The price of coffee shot up 10 per cent in this week’s trading at the Nairobi Coffee Exchange (NEC) after a 14 per cent dip last week.
The increase was attributed to high quality beans that farmers and cooperatives supplied at the auction. In Tuesday’s auction, a 50 kilogramme (kg) bag was sold at Sh24,990 on average compared to Sh22,644 last week.
NCE chief executive Daniel Mbithi said the general demand for good quality coffee was evident with some lots selling at over Sh51,000 for the 50 kg bag.
“The auction witnessed increased demand for good quality beans and this is the main reason why the prices went up this week,” said Mr Mbithi.
The auction has been enjoying good prices since last month as the much-sought after high quality beans from central Kenya started trickling into the market. Harvesting of the main crop from the eastern part of the country came to an end last November.

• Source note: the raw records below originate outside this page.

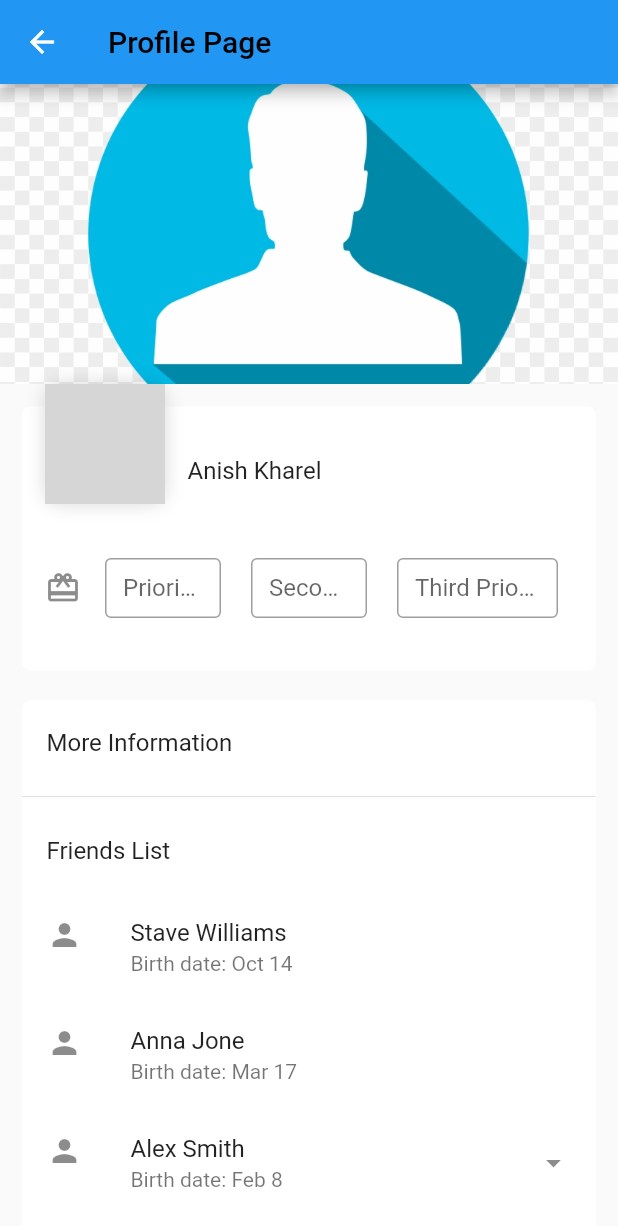
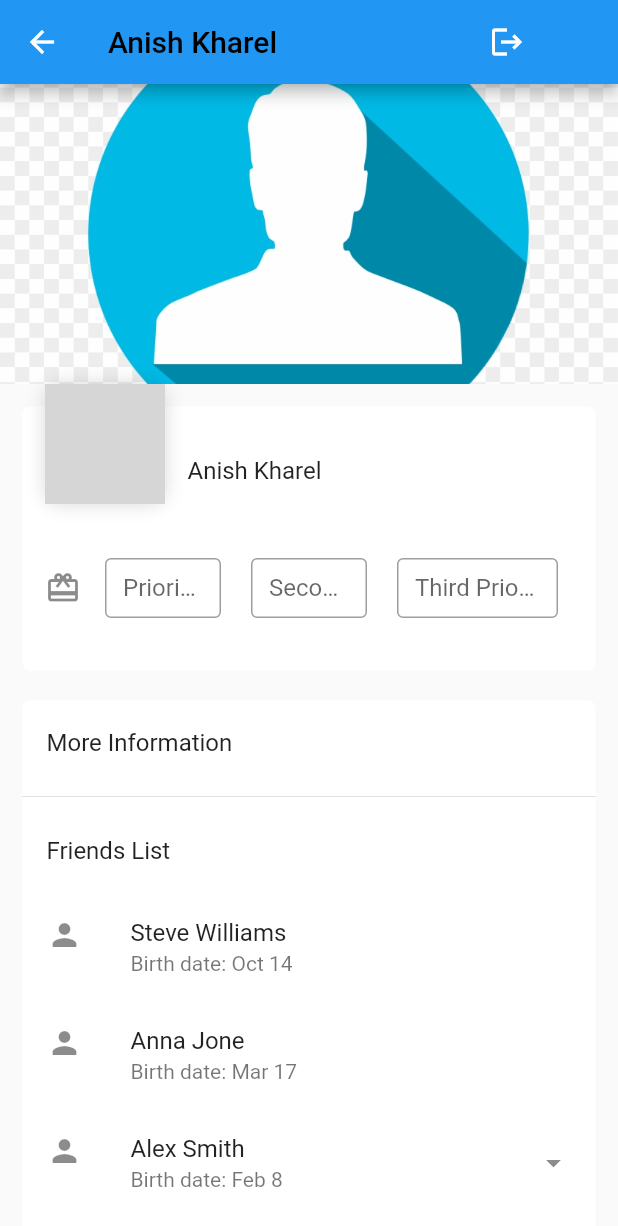
Before and after one commit to AnishKharel/GiftBook, a Flutter app: the Profilepage screen opened directly, on a phone screen of 412 x 824 dp. Shown: the top 1226 px of the screen. Run offline on Flutter 3.47's test engine with Material 2 defaults, Android fonts, the phone set to English and light mode, and no system bars; missing offline and left inert: dart:ffi, mysql1; grey boxes are pictures that could not be loaded.

Commit message:
Added intertactives to friends

```diff
--- a/lib/views/Profile/profilepage.dart
+++ b/lib/views/Profile/profilepage.dart
@@ -1,6 +1,7 @@
 import 'dart:ui';
 import 'package:flutter/material.dart';
 import 'package:flutter/cupertino.dart';
+import 'package:hello_world/views/home/HomeView.dart';
 
 void main() {
   runApp(MaterialApp(
@@ -16,7 +17,21 @@ class Profilepage extends StatelessWidget {
   Widget build(BuildContext context) {
     return Scaffold(
       appBar: AppBar(
-        title: Text('Profile Page', style: TextStyle(color: Colors.black)),
+        actions: <Widget>[
+
+          IconButton(
+            onPressed: () => Navigator.push(
+            context,
+            new MaterialPageRoute(
+            builder: (context) => HomeView())),
+           icon:
+          const Icon(Icons.logout) ),
+          SizedBox(width: 50,),
+
+        ],
+        title: Text(username, style: TextStyle(color: Colors.black),
+
+        ),
       ),
       body: SingleChildScrollView(
         child: Stack(
@@ -167,19 +182,31 @@ class Profilepage extends StatelessWidget {
                         ),
                         ListTile(
                           leading: Icon(Icons.person),
-                          title: Text("Stave Williams"),
+                          title: Text("Steve Williams"),
                           subtitle: Text("Birth date: Oct 14 "),
+                          onTap: () => Navigator.push(
+                           context,
+                            new MaterialPageRoute(
+                          builder: (context) => Profilepage("Steve Willaims"))),
                         ),
                         ListTile(
                           leading: Icon(Icons.person),
                           title: Text("Anna Jone"),
                           subtitle: Text("Birth date: Mar 17 "),
+                          onTap: () => Navigator.push(
+                           context,
+                            new MaterialPageRoute(
+                          builder: (context) => Profilepage("Anna Johnes"))),
                         ),
                         ListTile(
                           leading: Icon(Icons.person),
                           title: Text("Alex Smith"),
                           subtitle: Text("Birth date: Feb 8 "),
                           trailing: Icon(Icons.arrow_drop_down),
+                          onTap: () => Navigator.push(
+                           context,
+                            new MaterialPageRoute(
+                          builder: (context) => Profilepage("Alex Smith"))),
                         ),
                         ListTile(
                           leading: Icon(Icons.add_box_outlined),
```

The Coffee Directorate said the area under coffee cultivation had increased by 3,500 hectares in the last three years as traditional non-coffee growing regions embraced the cash crop.

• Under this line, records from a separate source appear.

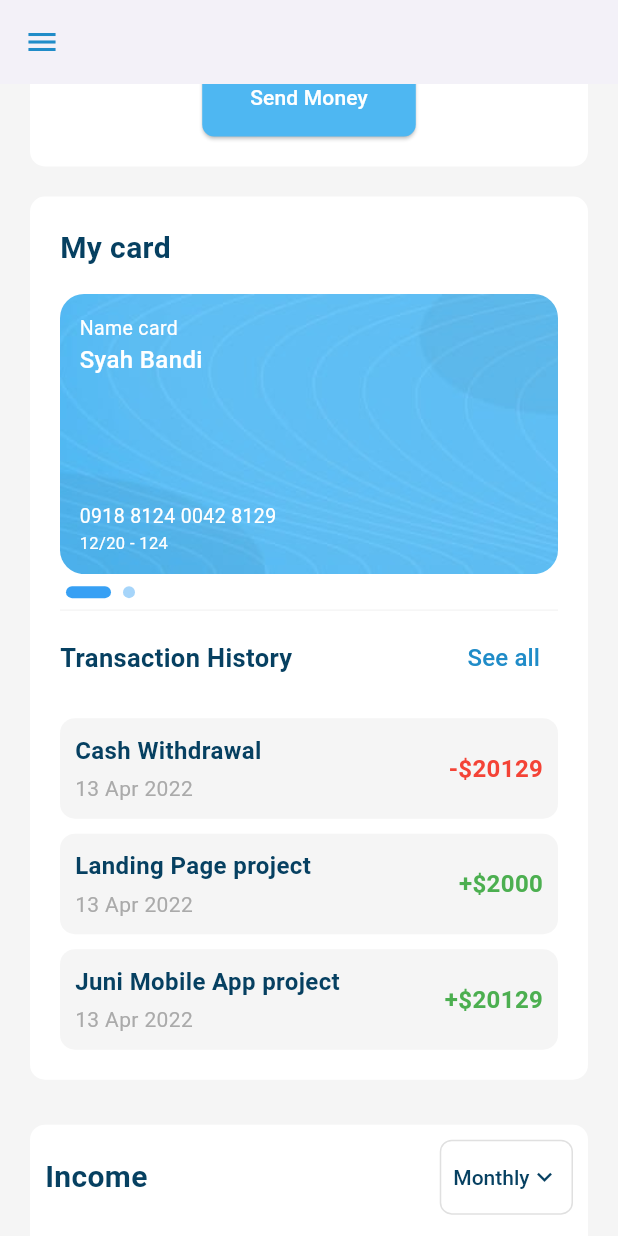
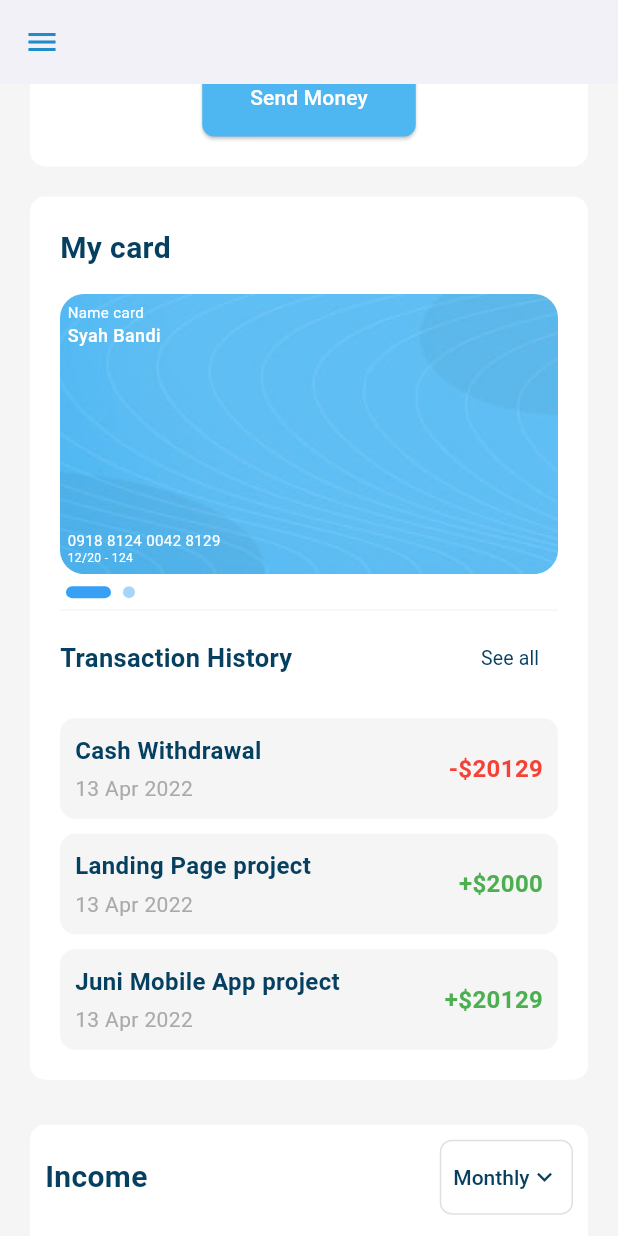
Before and after one commit to ahmedyosry433/dashboard, a Flutter app: the screen it shows after launch, scrolled down 1152 dp, on a phone screen of 412 x 824 dp. Run offline on Flutter 3.47's test engine with Material 3 defaults, Android fonts, the phone set to English and light mode, and no system bars; drawn by our look-alikes of carousel_slider; our stand-ins replace fl_chart, flutter_svg, responsive_framework.

Commit message:
fixed over flow

```diff
--- a/lib/features/dashboard/presentation/widgets/my_card_section.dart
+++ b/lib/features/dashboard/presentation/widgets/my_card_section.dart
@@ -138,7 +138,7 @@ class _CardAndTransactionsState extends State<CardAndTransactions> {
   Widget _buildCard(CardModel card) {
     return Container(
       width: double.infinity,
-      padding: EdgeInsets.all(widget.isWebLayout ? 10 : 5),
+      padding: EdgeInsets.all(widget.isWebLayout ? 10 : 2),
       decoration: BoxDecoration(
         image: const DecorationImage(
           image: AssetImage('assets/images/card_shap.jpg'),
@@ -147,27 +147,27 @@ class _CardAndTransactionsState extends State<CardAndTransactions> {
         borderRadius: BorderRadius.circular(16),
       ),
       child: Padding(
-        padding: const EdgeInsets.all(8.0),
+        padding: EdgeInsets.all(widget.isWebLayout ? 8.0 : 3),
         child: Column(
           crossAxisAlignment: CrossAxisAlignment.start,
           children: [
             Text('Name card',
                 style: widget.isWebLayout
                     ? TextStyles.font14WhiteRegular.copyWith(fontSize: 12)
-                    : TextStyles.font16WhiteRegular.copyWith(fontSize: 13)),
+                    : TextStyles.font16WhiteRegular.copyWith(fontSize: 10)),
             Text(card.name,
                 style: widget.isWebLayout
                     ? TextStyles.font16WhiteMedium.copyWith(fontSize: 14)
-                    : TextStyles.font20WhiteMedium.copyWith(fontSize: 16)),
+                    : TextStyles.font20WhiteMedium.copyWith(fontSize: 12)),
             const Spacer(),
             Text(card.number,
                 style: widget.isWebLayout
                     ? TextStyles.font14WhiteRegular
-                    : TextStyles.font14WhiteRegular.copyWith(fontSize: 13)),
+                    : TextStyles.font14WhiteRegular.copyWith(fontSize: 10)),
             Text(card.expiry,
                 style: widget.isWebLayout
                     ? TextStyles.font13WhiteRegular.copyWith(fontSize: 11)
-                    : TextStyles.font13WhiteRegular.copyWith(fontSize: 11)),
+                    : TextStyles.font13WhiteRegular.copyWith(fontSize: 8)),
           ],
         ),
       ),
@@ -187,7 +187,8 @@ class _CardAndTransactionsState extends State<CardAndTransactions> {
                     : TextStyles.font20BlueSemiBold.copyWith(fontSize: 17)),
             TextButton(
               onPressed: () {},
-              child: Text('See all', style: TextStyles.font16LightBlueMedium),
+              child: Text('See all',
+                  style: TextStyles.font16BlueRegular.copyWith(fontSize: 13)),
             ),
           ],
         ),
```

Principal Secretary in the Ministry of Agriculture Richard Lesiyampe said farmers in non-coffee traditional areas such as the North Rift had started growing.
“We have seen an increase in acreage under coffee as non-coffee growing regions have taken up the crop,” said Mr Lesiyampe during a coffee exhibition in Ruiru.
The European Union through the Coffee Productivity Project is expanding the area under production by enhancing access to improved coffee planting materials and providing technical information.
The project has granted more than Sh75 million to 28 coffee nursery owners in 28 counties to enhance capacity in propagating seedlings.
In the 2013/14 crop season, a total of 671,438 bags were traded at the NCE realising $174,151,187 in total revenues compared to 625,170 bags sold in the 2012/13 season valued at $127,164,779, improving farmers’ earnings from the auction by about 37 per cent in total revenues.
Coffee remains a major cash crop and top foreign exchange earner for the Kenyan economy and is ranked the fifth largest contributor to the gross domestic product (GDP) after horticulture, tourism, tea and diaspora remittances.
The industry contributes about 0.2 per cent of the national GDP, about eight per cent of the total agricultural export earnings and up to 25 per cent of the total labour force employed in agriculture.
Since early 1990s to the 2010/11 crop year, area under coffee shrank by 35 per cent from 170,000 to 109,795 hectares as farmers abandoned the crop due to poor management and returns.